1983 - Volume #7, Issue #1, Page #07[ Sample Stories From This Issue | List of All Stories In This Issue | Print this story | Read this issue]
Bale Carrier Built From Old School Bus
First, he stripped the bus down to its chassis, leaving a 6 ft. wide, 31 ft. long frame.
Around the outside of the chassis, he welded on an outer frame that makes the trailer 11 ft. wide and gives the unit extra strength. The extended frame is made of 1 1/2 in. by 2 in. tubing. Across the frame he welded on 2 in. by 4 in. square tubing on which the bales sit. A support bar runs the length of the chassis under the crossbars to keep them from spreading.
The trailer holds 18, 5 ft. by 6 ft. (1400 lb.) round bales. Ten bales make up the bottom layer, and eight bales the top layer.
Sayler notes that, for loading and unloading, a second tractor is needed. "It takes about a 70 hp. tractor to pull a load of 18 bales. I also built a 6 bale model that uses only the bus chassis but doesn't have the extended frame," Sayler told FARM SHOW.
The trailer has six 8.25 truck tires, two in front and duals in the back. It's equipped with a Sayler-invented telescoping hitch.
The sliding hitch's outer frame is made of 3 in. by 4 in. tubing while the inner portion is 2 1/2 in. by 3 1/2 in. tubing. To unlock the hitch, you simply lift up on the lever and pull the tongue out. It automatically locks when the tongue pushes back in.
Sayler figures the cost of the 18 bale carrier would be about $2,300 while the 6 bale model would be near $1,050.

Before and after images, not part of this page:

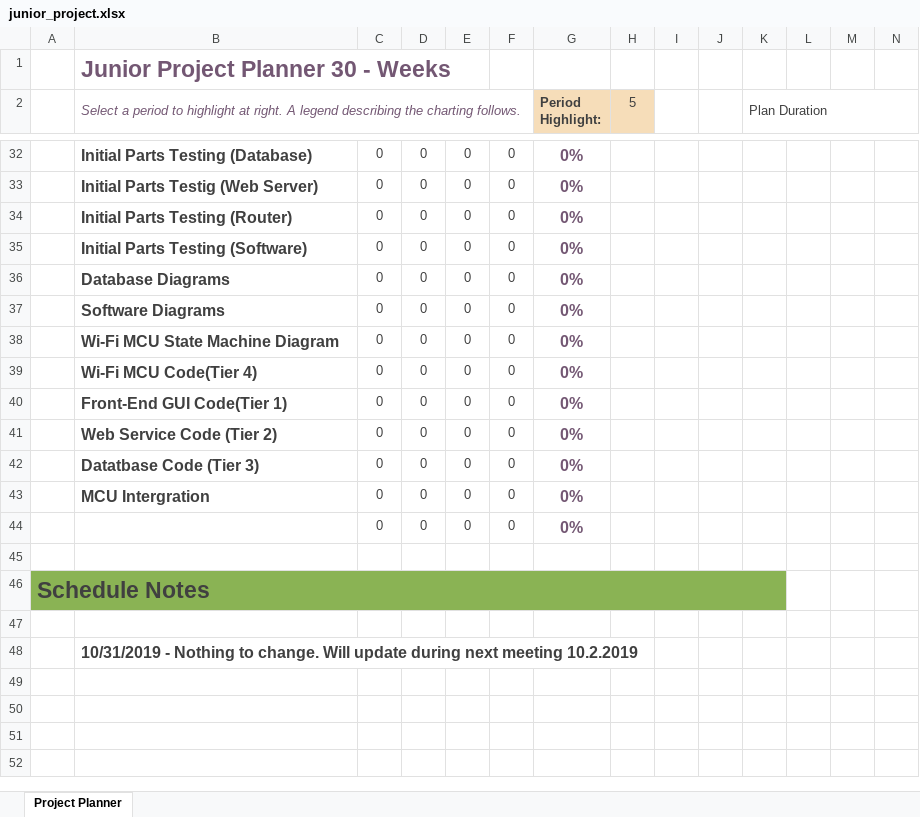
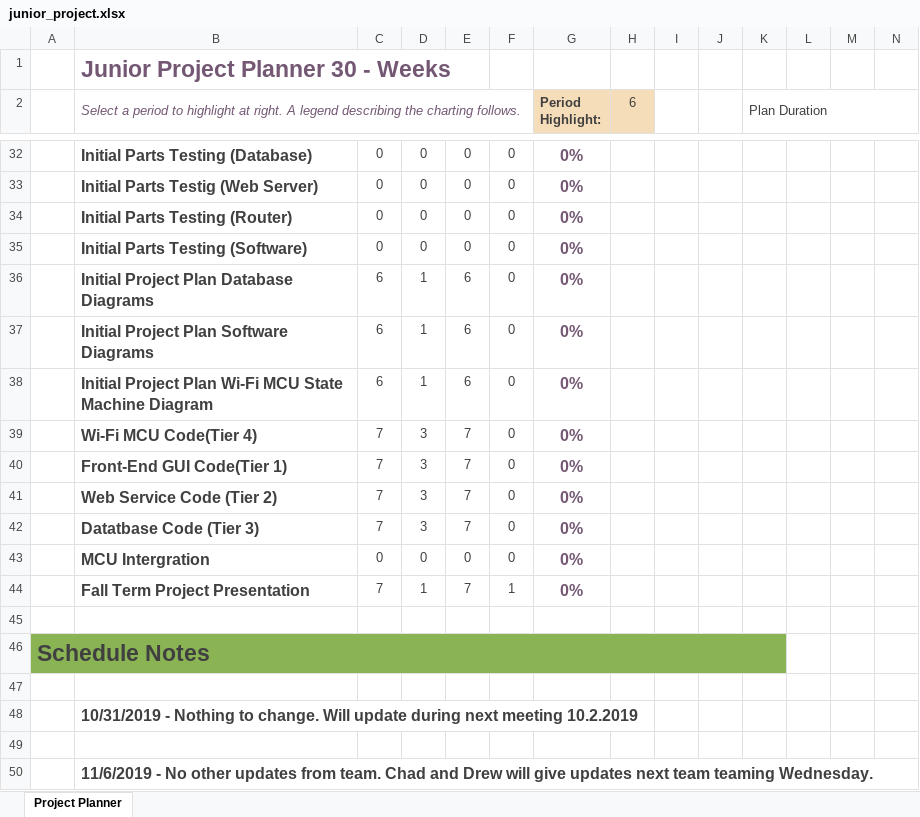
Before and after one commit to TheJonBovi/AutomatedSmartBlinds, an Excel workbook: documentation/junior_project.xlsx, sheet Project Planner, drawn as a sheet; only a part is shown, gaps mark what is left out; values as stored, in another font and other column widths than the file's, no borders; conditional formats not drawn; removed rows and columns are numbered as before the commit, all else as after; rows hold the shown columns only; the diff names each change by its address in the sheet, - before the commit and + after, or states it on an @@ line.

Commit message:
Update junior_project.xlsx
Updated junior project plan

```diff
--- a/documentation/junior_project.xlsx (sheet Project Planner)
+++ b/documentation/junior_project.xlsx (sheet Project Planner)
-H2: 5
+H2: 6
-row 36:  | Database Diagrams | 0 | 0 | 0 | 0 | 0%
-row 37:  | Software Diagrams | 0 | 0 | 0 | 0 | 0%
-row 38:  | Wi-Fi MCU State Machine Diagram | 0 | 0 | 0 | 0 | 0%
-row 39:  | Wi-Fi MCU Code(Tier 4) | 0 | 0 | 0 | 0 | 0%
-row 40:  | Front-End GUI Code(Tier 1) | 0 | 0 | 0 | 0 | 0%
-row 41:  | Web Service Code (Tier 2) | 0 | 0 | 0 | 0 | 0%
-row 42:  | Datatbase Code (Tier 3) | 0 | 0 | 0 | 0 | 0%
+row 36:  | Initial Project Plan Database Diagrams | 6 | 1 | 6 | 0 | 0%
+row 37:  | Initial Project Plan Software Diagrams | 6 | 1 | 6 | 0 | 0%
+row 38:  | Initial Project Plan Wi-Fi MCU State Machine Diagram | 6 | 1 | 6 | 0 | 0%
+row 39:  | Wi-Fi MCU Code(Tier 4) | 7 | 3 | 7 | 0 | 0%
+row 40:  | Front-End GUI Code(Tier 1) | 7 | 3 | 7 | 0 | 0%
+row 41:  | Web Service Code (Tier 2) | 7 | 3 | 7 | 0 | 0%
+row 42:  | Datatbase Code (Tier 3) | 7 | 3 | 7 | 0 | 0%
-row 44:  |  | 0 | 0 | 0 | 0 | 0%
+row 44:  | Fall Term Project Presentation | 7 | 1 | 7 | 1 | 0%
+row 49: (empty)
+row 50:  | 11/6/2019 - No other updates from team. Chad and Drew will give updates next team teaming Wednesday.
```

Price includes the bus cost.
Contact: FARM SHOW Followup, Sayler Mfg., Menno, S. Dak. 57045 (ph 605 387-2847).
Click here to download page story appeared in.
Click here to read entire issue
To read the rest of this story, download this issue below or click here to register with your account number.